DIRECTIONS FOR THIS TASK:
Read the data, and whenever a line holds the word "public", report that line.

RECORDS SHOWN:
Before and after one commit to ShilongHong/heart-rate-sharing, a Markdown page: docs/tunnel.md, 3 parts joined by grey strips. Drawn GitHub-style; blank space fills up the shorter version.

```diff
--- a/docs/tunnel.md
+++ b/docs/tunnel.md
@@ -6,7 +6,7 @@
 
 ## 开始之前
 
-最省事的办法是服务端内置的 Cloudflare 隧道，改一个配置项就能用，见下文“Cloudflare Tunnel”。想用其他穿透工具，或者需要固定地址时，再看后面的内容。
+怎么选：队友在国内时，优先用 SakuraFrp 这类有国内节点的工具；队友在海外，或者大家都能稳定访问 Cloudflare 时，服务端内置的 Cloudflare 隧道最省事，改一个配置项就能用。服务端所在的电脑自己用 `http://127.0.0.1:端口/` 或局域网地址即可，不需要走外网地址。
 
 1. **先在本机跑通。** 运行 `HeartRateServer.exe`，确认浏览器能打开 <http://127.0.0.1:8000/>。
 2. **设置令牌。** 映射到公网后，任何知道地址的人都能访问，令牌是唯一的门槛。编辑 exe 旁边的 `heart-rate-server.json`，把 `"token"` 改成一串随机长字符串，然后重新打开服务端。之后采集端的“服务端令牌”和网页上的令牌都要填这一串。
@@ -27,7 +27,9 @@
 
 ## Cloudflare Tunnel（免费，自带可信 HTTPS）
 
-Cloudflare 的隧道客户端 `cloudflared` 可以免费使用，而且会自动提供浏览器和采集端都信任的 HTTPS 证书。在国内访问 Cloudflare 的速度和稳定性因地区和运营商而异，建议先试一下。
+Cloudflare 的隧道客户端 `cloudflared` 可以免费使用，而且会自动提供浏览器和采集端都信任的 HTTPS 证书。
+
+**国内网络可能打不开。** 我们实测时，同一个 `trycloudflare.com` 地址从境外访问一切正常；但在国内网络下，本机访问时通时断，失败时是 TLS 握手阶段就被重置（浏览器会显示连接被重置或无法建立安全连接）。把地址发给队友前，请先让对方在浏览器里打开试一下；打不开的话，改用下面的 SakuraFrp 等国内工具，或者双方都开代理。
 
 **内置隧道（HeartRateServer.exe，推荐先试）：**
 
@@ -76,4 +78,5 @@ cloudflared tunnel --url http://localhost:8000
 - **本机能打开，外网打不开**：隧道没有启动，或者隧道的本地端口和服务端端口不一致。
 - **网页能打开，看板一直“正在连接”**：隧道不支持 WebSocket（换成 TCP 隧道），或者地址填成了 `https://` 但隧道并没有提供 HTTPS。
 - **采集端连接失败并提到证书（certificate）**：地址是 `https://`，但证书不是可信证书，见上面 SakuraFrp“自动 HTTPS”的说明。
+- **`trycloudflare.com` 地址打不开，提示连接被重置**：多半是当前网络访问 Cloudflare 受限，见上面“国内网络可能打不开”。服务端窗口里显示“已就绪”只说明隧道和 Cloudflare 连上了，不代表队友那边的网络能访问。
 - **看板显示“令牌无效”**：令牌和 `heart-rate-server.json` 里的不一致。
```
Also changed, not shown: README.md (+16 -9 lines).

* * *

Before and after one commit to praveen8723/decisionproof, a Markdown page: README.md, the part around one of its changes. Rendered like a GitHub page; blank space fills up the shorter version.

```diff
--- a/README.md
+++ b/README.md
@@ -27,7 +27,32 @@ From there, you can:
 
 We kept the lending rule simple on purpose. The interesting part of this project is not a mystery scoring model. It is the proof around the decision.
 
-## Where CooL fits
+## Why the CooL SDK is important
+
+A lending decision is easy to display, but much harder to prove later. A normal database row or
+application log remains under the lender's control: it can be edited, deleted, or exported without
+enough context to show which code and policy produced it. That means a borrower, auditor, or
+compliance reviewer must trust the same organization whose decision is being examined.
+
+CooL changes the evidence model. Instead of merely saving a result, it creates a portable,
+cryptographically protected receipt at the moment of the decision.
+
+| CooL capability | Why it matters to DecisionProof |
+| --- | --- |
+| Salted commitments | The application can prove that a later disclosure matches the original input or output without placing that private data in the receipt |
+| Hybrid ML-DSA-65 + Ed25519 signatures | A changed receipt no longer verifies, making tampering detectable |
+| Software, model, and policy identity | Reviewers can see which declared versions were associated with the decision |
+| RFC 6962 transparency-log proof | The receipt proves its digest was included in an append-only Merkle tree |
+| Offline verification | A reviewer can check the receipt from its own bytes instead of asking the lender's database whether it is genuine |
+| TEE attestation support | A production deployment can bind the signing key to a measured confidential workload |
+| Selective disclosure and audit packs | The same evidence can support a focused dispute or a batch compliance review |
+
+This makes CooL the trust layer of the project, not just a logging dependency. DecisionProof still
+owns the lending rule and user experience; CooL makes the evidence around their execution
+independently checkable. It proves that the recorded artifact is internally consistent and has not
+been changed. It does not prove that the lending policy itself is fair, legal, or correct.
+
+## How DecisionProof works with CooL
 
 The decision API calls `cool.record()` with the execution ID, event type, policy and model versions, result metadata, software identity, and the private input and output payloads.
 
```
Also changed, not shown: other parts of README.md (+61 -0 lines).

==

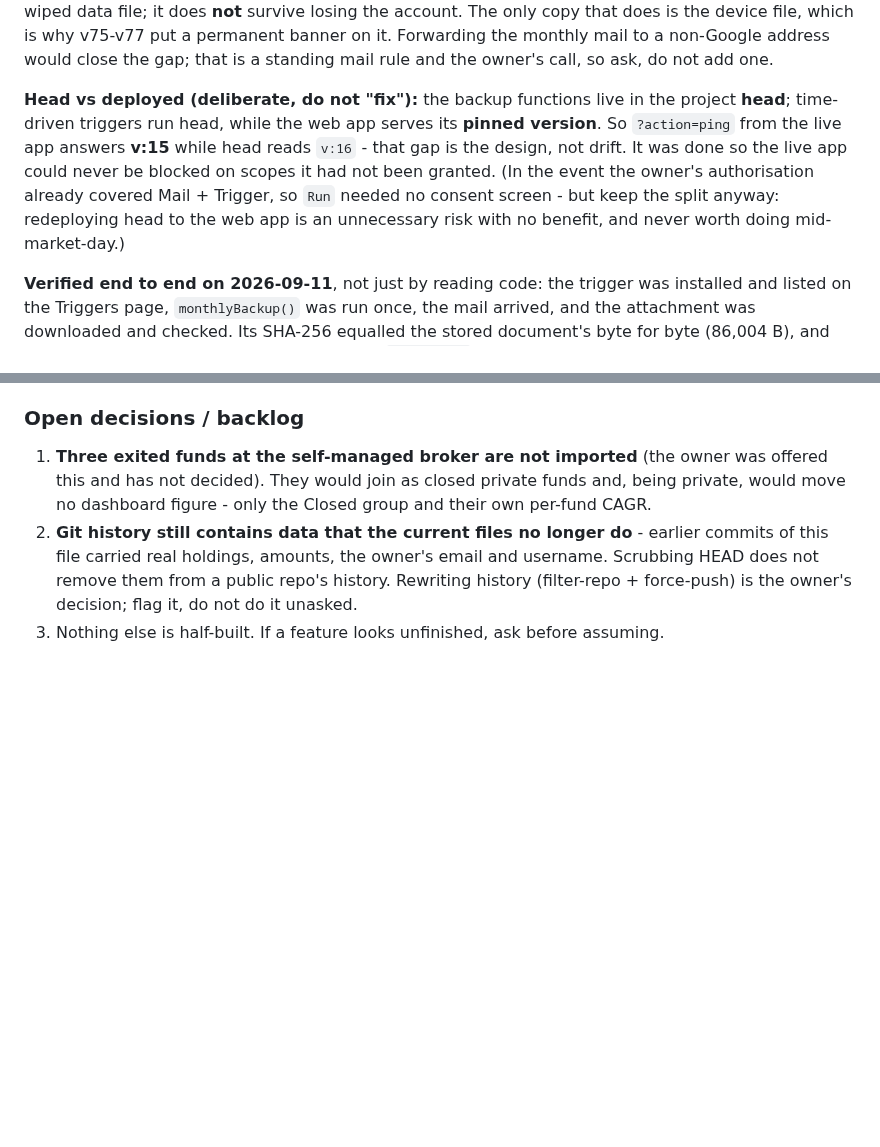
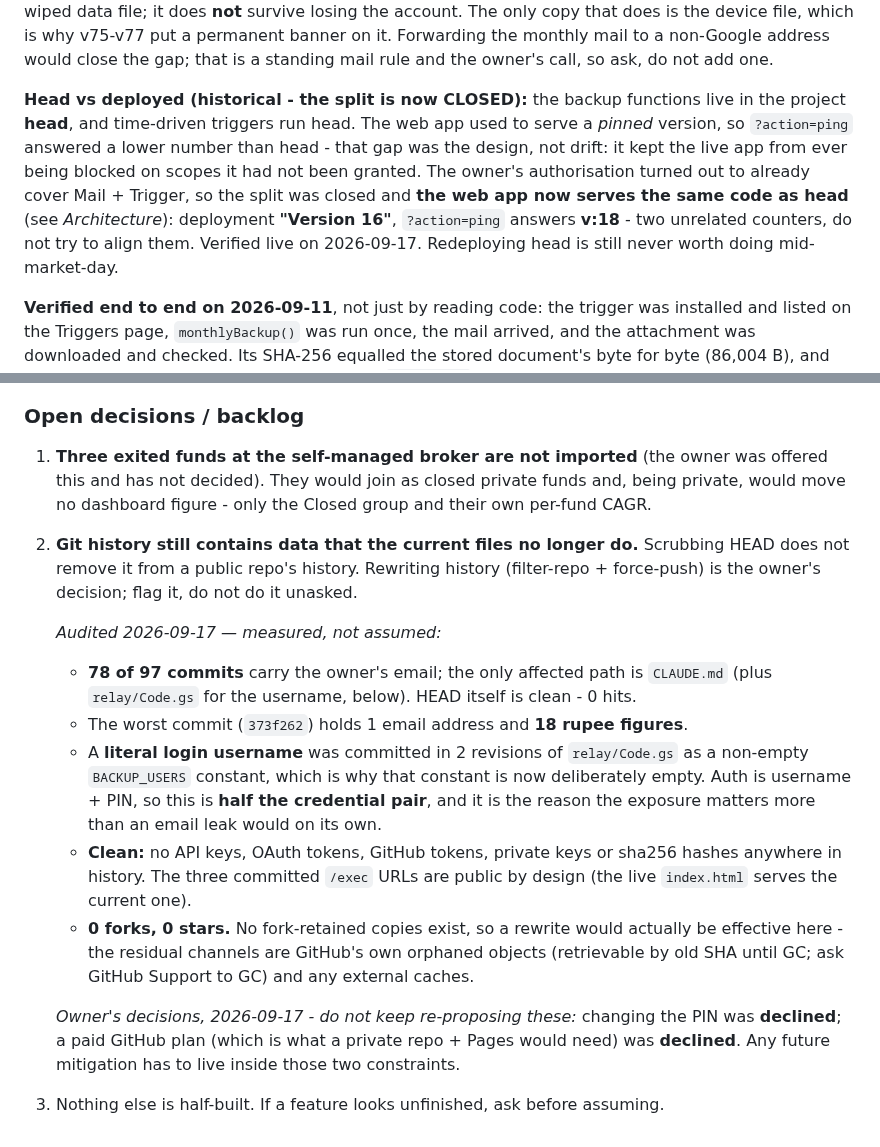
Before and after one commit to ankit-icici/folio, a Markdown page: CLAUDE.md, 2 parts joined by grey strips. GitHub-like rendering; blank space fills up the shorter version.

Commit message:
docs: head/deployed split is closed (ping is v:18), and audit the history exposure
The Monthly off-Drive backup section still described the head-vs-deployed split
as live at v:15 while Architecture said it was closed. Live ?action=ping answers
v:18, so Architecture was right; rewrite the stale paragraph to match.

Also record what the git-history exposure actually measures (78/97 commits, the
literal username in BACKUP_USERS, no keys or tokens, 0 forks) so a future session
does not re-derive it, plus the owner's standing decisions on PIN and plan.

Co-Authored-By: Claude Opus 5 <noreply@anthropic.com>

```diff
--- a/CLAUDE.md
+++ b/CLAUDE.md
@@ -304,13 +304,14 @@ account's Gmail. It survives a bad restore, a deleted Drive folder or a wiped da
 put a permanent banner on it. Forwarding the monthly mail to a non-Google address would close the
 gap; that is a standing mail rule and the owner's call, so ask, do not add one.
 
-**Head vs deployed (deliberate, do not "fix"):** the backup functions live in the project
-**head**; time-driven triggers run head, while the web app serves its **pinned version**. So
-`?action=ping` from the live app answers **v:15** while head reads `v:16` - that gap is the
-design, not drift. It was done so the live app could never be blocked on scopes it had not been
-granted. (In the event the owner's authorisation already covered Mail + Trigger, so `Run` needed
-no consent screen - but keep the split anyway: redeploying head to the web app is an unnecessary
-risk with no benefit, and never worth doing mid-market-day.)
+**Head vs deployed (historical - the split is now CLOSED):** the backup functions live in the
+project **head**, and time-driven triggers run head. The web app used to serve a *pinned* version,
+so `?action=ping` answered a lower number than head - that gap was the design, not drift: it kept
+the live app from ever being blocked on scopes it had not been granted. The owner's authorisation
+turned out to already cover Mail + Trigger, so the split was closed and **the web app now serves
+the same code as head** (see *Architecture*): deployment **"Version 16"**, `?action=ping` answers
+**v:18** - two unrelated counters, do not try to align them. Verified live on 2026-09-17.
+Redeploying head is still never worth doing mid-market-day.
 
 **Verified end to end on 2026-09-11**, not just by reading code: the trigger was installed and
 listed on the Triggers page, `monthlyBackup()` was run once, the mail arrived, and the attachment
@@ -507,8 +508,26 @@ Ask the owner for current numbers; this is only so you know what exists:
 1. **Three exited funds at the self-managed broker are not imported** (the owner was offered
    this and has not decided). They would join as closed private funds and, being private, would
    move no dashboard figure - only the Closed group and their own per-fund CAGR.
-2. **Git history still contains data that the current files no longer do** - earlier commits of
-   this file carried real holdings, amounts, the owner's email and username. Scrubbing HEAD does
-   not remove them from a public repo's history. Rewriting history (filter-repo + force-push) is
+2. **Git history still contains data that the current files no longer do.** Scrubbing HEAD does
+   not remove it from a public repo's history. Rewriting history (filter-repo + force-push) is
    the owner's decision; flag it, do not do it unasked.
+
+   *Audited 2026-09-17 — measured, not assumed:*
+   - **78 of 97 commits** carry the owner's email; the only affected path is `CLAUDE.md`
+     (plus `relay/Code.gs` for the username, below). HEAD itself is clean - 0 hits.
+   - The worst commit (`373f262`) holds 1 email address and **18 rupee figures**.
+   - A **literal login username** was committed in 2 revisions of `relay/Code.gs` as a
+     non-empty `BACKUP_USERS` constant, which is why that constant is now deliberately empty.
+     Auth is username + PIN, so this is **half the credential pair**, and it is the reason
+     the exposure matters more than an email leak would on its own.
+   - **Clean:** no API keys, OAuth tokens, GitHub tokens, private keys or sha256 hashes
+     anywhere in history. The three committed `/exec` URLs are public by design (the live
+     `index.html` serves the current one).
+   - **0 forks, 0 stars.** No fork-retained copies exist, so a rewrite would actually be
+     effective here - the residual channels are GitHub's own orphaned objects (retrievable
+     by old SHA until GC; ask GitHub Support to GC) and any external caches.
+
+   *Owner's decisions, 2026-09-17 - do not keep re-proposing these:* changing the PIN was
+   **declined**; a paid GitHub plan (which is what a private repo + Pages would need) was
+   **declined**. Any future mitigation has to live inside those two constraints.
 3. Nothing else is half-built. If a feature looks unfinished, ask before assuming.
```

EXERCISE OUTPUT:
-   not remove them from a public repo's history. Rewriting history (filter-repo + force-push) is
+   not remove it from a public repo's history. Rewriting history (filter-repo + force-push) is
+     anywhere in history. The three committed `/exec` URLs are public by design (the live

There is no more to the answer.